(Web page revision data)
◆ ◆ ◆
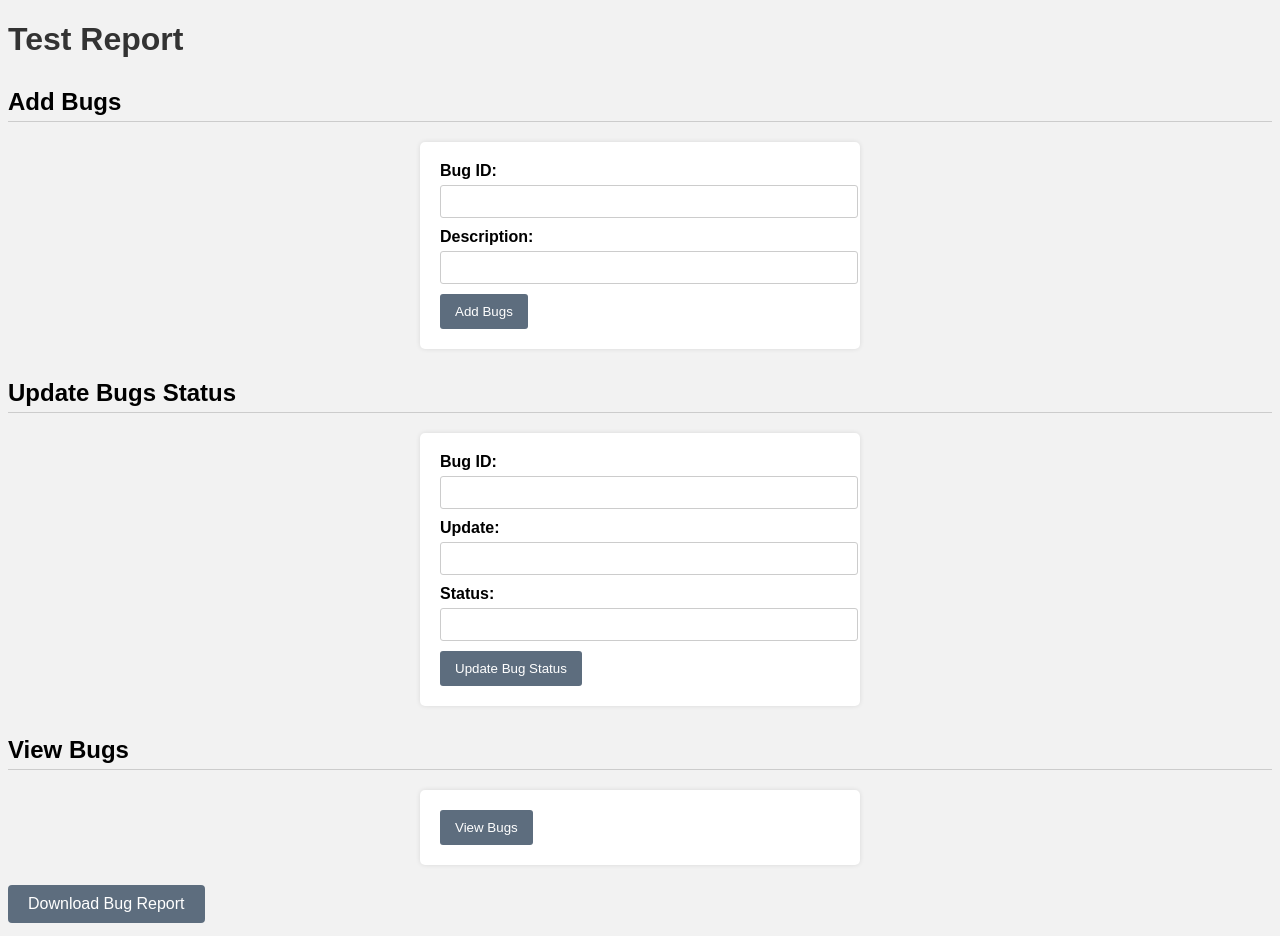
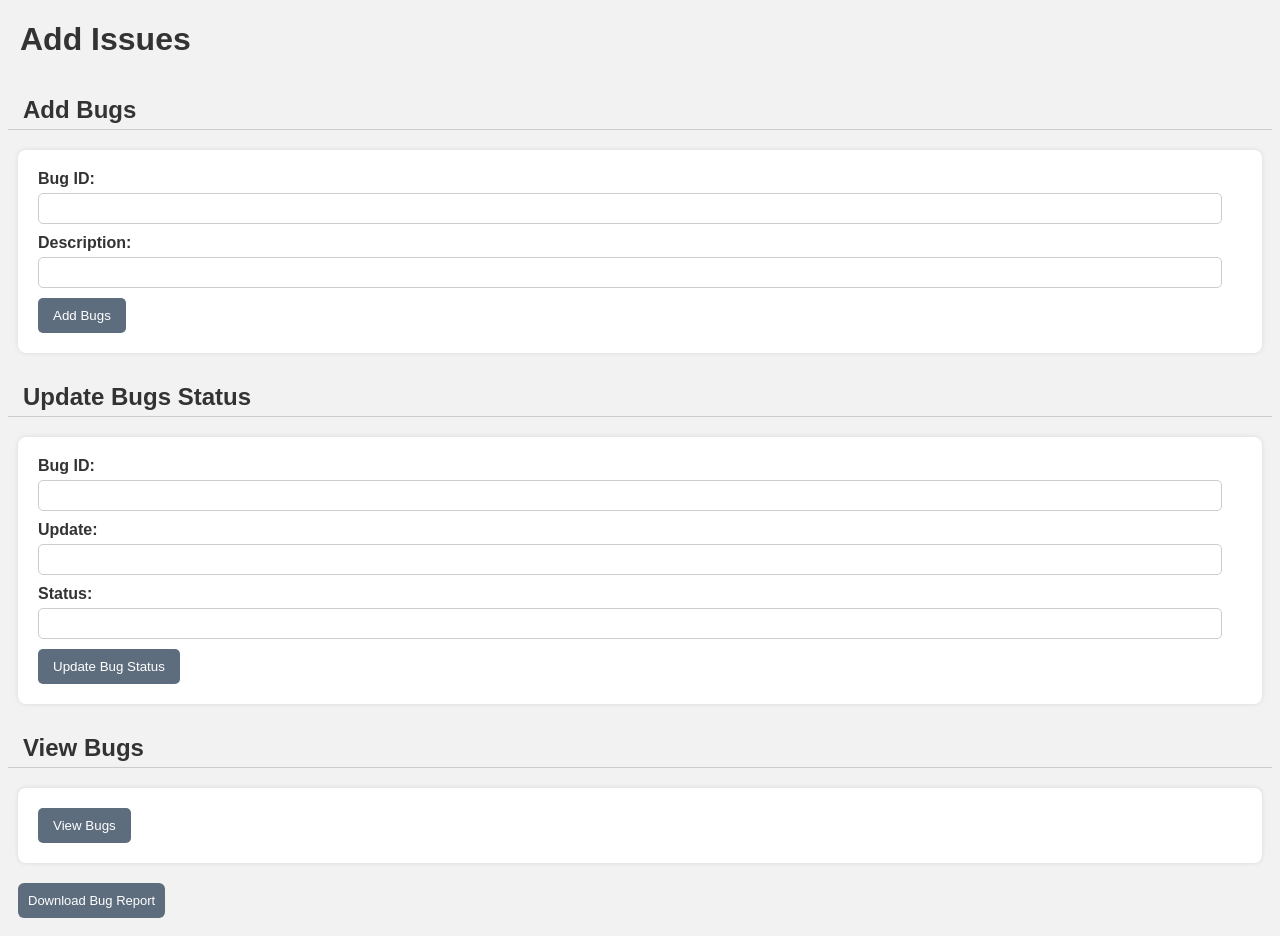
Before and after one commit to naufal-m/TestTool, a Flask app: page / in a window 1280 px wide. Run offline with Flask 3, Linux system fonts and the light colour scheme.

Commit message:
css changes in both style.css and view_table.css

```diff
--- a/static/styles.css
+++ b/static/styles.css
@@ -1,19 +1,22 @@
 body {
             font-family: Arial, sans-serif;
             background-color: #f2f2f2;
+            color: #333333;
         }
 
         h1 {
             color: #333;
+            padding-left: 12px;
+            margin-bottom: 3%;
         }
 
         form {
-            max-width: 400px;
-            margin: 0 auto;
+            max-width: 100%;
+            margin: 10px 10px;
             padding: 20px;
             background-color: #fff;
             box-shadow: 0 0 5px rgba(0, 0, 0, 0.1);
-            border-radius: 5px;
+            border-radius: 8px;
         }
 
         label {
@@ -24,11 +27,11 @@ body {
 
         input[type="text"],
         input[type="number"] {
-            width: 100%;
-            padding: 8px;
+            width: 97%;
+            padding: 7px;
             margin-bottom: 10px;
             border: 1px solid #ccc;
-            border-radius: 3px;
+            border-radius: 5px;
         }
 
         input[type="submit"] {
@@ -36,7 +39,7 @@ body {
             color: #fff;
             padding: 10px 15px;
             border: none;
-            border-radius: 3px;
+            border-radius: 5px;
             cursor: pointer;
         }
 
@@ -46,9 +49,11 @@ body {
 
         /* Optional: Style the headings */
         h2 {
+            padding-left: 15px;
             margin-top: 30px;
             border-bottom: 1px solid #ccc;
             padding-bottom: 5px;
+            color: #333333;
         }
 
 /* Styles for the popup container */
@@ -89,15 +94,15 @@ body {
 /* Styles for the download button */
 .download-button {
     display: inline-block;
-    padding: 10px 20px;
+    padding: 10px 10px;
     background-color: #5D6D7E;
     color: #fff;
     text-decoration: none;
     border: none;
-    border-radius: 4px;
-    font-size: 16px;
+    border-radius: 6px;
+    font-size: 13px;
     cursor: pointer;
-    margin-top: 20px;
+    margin: 10px;
 }
 
 .download-button:hover {
--- a/static/view_table.css
+++ b/static/view_table.css
@@ -1,3 +1,9 @@
+h1 {
+    font-family: Arial, sans-serif;
+    padding-left: 73px;
+    color: #333333
+}
+
 .table-container {
     margin: 0 auto; /* This will center the table horizontally */
     width: 90%; /* Adjust the width as needed */
--- a/templates/index.html
+++ b/templates/index.html
@@ -7,7 +7,7 @@
 
 </head>
 <body>
-<h1>Test Report</h1>
+<h1>Add Issues</h1>
 
     <!-- Add Bugs Popup -->
     <div id="add-bugs-popup" class="popup-container" style="display: none;">
--- a/templates/view_table.html
+++ b/templates/view_table.html
@@ -6,7 +6,7 @@
     <link rel="stylesheet" href="{{ url_for('static', filename='view_table.css') }}">
 </head>
 <body>
-<h1>View Bugs</h1>
+<h1>Bug Lists</h1>
     <div class="table-container">
     <table>
         <tr>
```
◆ ◆ ◆
### Try it
Could you restate the entries word for word, skipping any pictures?

### Task answer
Before and after one commit to naufal-m/TestTool, a Flask app: page / in a window 1280 px wide. Run offline with Flask 3, Linux system fonts and the light colour scheme.

Commit message:
css changes in both style.css and view_table.css

```diff
--- a/static/styles.css
+++ b/static/styles.css
@@ -1,19 +1,22 @@
 body {
             font-family: Arial, sans-serif;
             background-color: #f2f2f2;
+            color: #333333;
         }
 
         h1 {
             color: #333;
+            padding-left: 12px;
+            margin-bottom: 3%;
         }
 
         form {
-            max-width: 400px;
-            margin: 0 auto;
+            max-width: 100%;
+            margin: 10px 10px;
             padding: 20px;
             background-color: #fff;
             box-shadow: 0 0 5px rgba(0, 0, 0, 0.1);
-            border-radius: 5px;
+            border-radius: 8px;
         }
 
         label {
@@ -24,11 +27,11 @@ body {
 
         input[type="text"],
         input[type="number"] {
-            width: 100%;
-            padding: 8px;
+            width: 97%;
+            padding: 7px;
             margin-bottom: 10px;
             border: 1px solid #ccc;
-            border-radius: 3px;
+            border-radius: 5px;
         }
 
         input[type="submit"] {
@@ -36,7 +39,7 @@ body {
             color: #fff;
             padding: 10px 15px;
             border: none;
-            border-radius: 3px;
+            border-radius: 5px;
             cursor: pointer;
         }
 
@@ -46,9 +49,11 @@ body {
 
         /* Optional: Style the headings */
         h2 {
+            padding-left: 15px;
             margin-top: 30px;
             border-bottom: 1px solid #ccc;
             padding-bottom: 5px;
+            color: #333333;
         }
 
 /* Styles for the popup container */
@@ -89,15 +94,15 @@ body {
 /* Styles for the download button */
 .download-button {
     display: inline-block;
-    padding: 10px 20px;
+    padding: 10px 10px;
     background-color: #5D6D7E;
     color: #fff;
     text-decoration: none;
     border: none;
-    border-radius: 4px;
-    font-size: 16px;
+    border-radius: 6px;
+    font-size: 13px;
     cursor: pointer;
-    margin-top: 20px;
+    margin: 10px;
 }
 
 .download-button:hover {
--- a/static/view_table.css
+++ b/static/view_table.css
@@ -1,3 +1,9 @@
+h1 {
+    font-family: Arial, sans-serif;
+    padding-left: 73px;
+    color: #333333
+}
+
 .table-container {
     margin: 0 auto; /* This will center the table horizontally */
     width: 90%; /* Adjust the width as needed */
--- a/templates/index.html
+++ b/templates/index.html
@@ -7,7 +7,7 @@
 
 </head>
 <body>
-<h1>Test Report</h1>
+<h1>Add Issues</h1>
 
     <!-- Add Bugs Popup -->
     <div id="add-bugs-popup" class="popup-container" style="display: none;">
--- a/templates/view_table.html
+++ b/templates/view_table.html
@@ -6,7 +6,7 @@
     <link rel="stylesheet" href="{{ url_for('static', filename='view_table.css') }}">
 </head>
 <body>
-<h1>View Bugs</h1>
+<h1>Bug Lists</h1>
     <div class="table-container">
     <table>
         <tr>
```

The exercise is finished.